• **To do**
Give back every line of the material below that has the string "targets".

• **Task inputs**
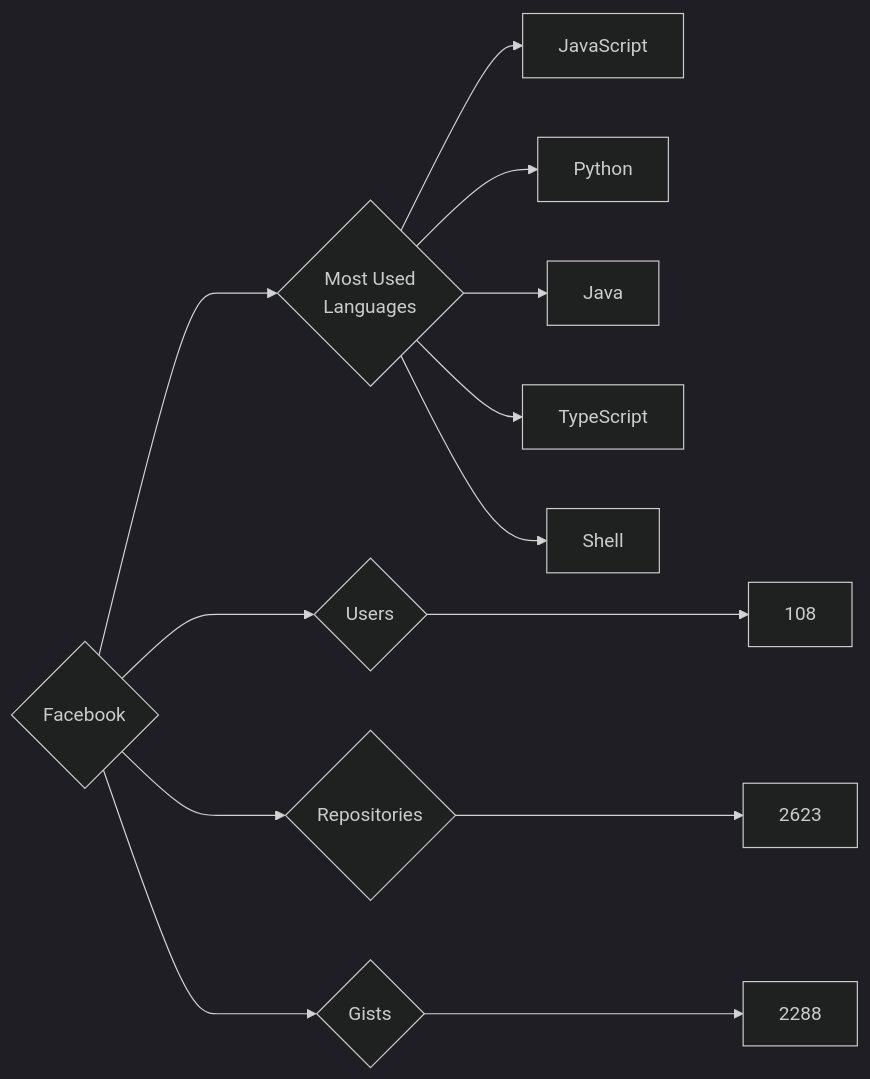
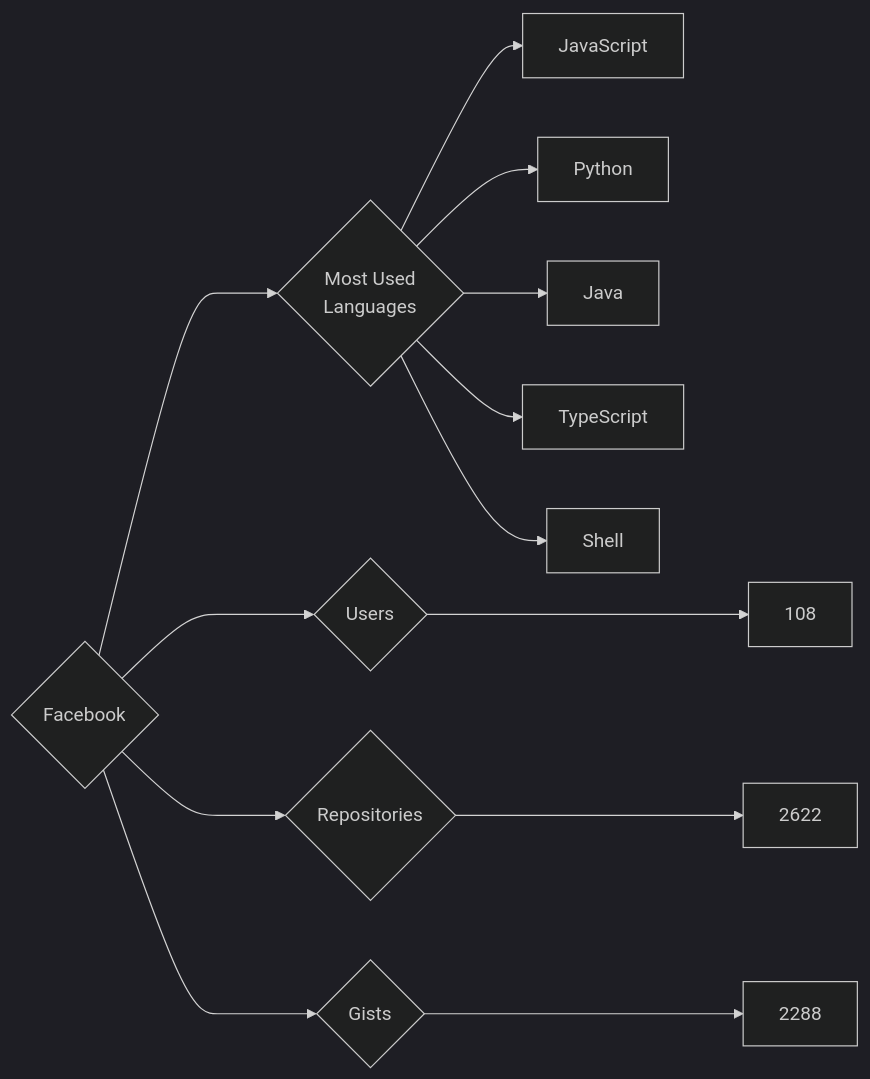
One commit to trickest/insiders changed the diagram in targets/Facebook/README.md. Above: the diagram before and after it, drawn with Mermaid (dark theme). The commit also changed 657 other files, not shown here.

````diff
--- a/targets/Facebook/README.md
+++ b/targets/Facebook/README.md
@@ -3,13 +3,13 @@
 ```mermaid
 graph LR
 COMPANY_NAME{Facebook}
 COMPANY_NAME ---> U{Users} ---> UN[108]
-COMPANY_NAME ---> R{Repositories} ---> RN[2623]
+COMPANY_NAME ---> R{Repositories} ---> RN[2622]
 COMPANY_NAME ---> G{Gists} ---> GN[2288]
 COMPANY_NAME ---> ML{Most Used<br>Languages}
 ML --> JavaScript[JavaScript]
 ML --> Python[Python]
 ML --> Java[Java]
 ML --> TypeScript[TypeScript]
 ML --> Shell[Shell]
 ```
````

• **Reply to the exercise**
One commit to trickest/insiders changed the diagram in targets/Facebook/README.md. Above: the diagram before and after it, drawn with Mermaid (dark theme). The commit also changed 657 other files, not shown here.
--- a/targets/Facebook/README.md
+++ b/targets/Facebook/README.md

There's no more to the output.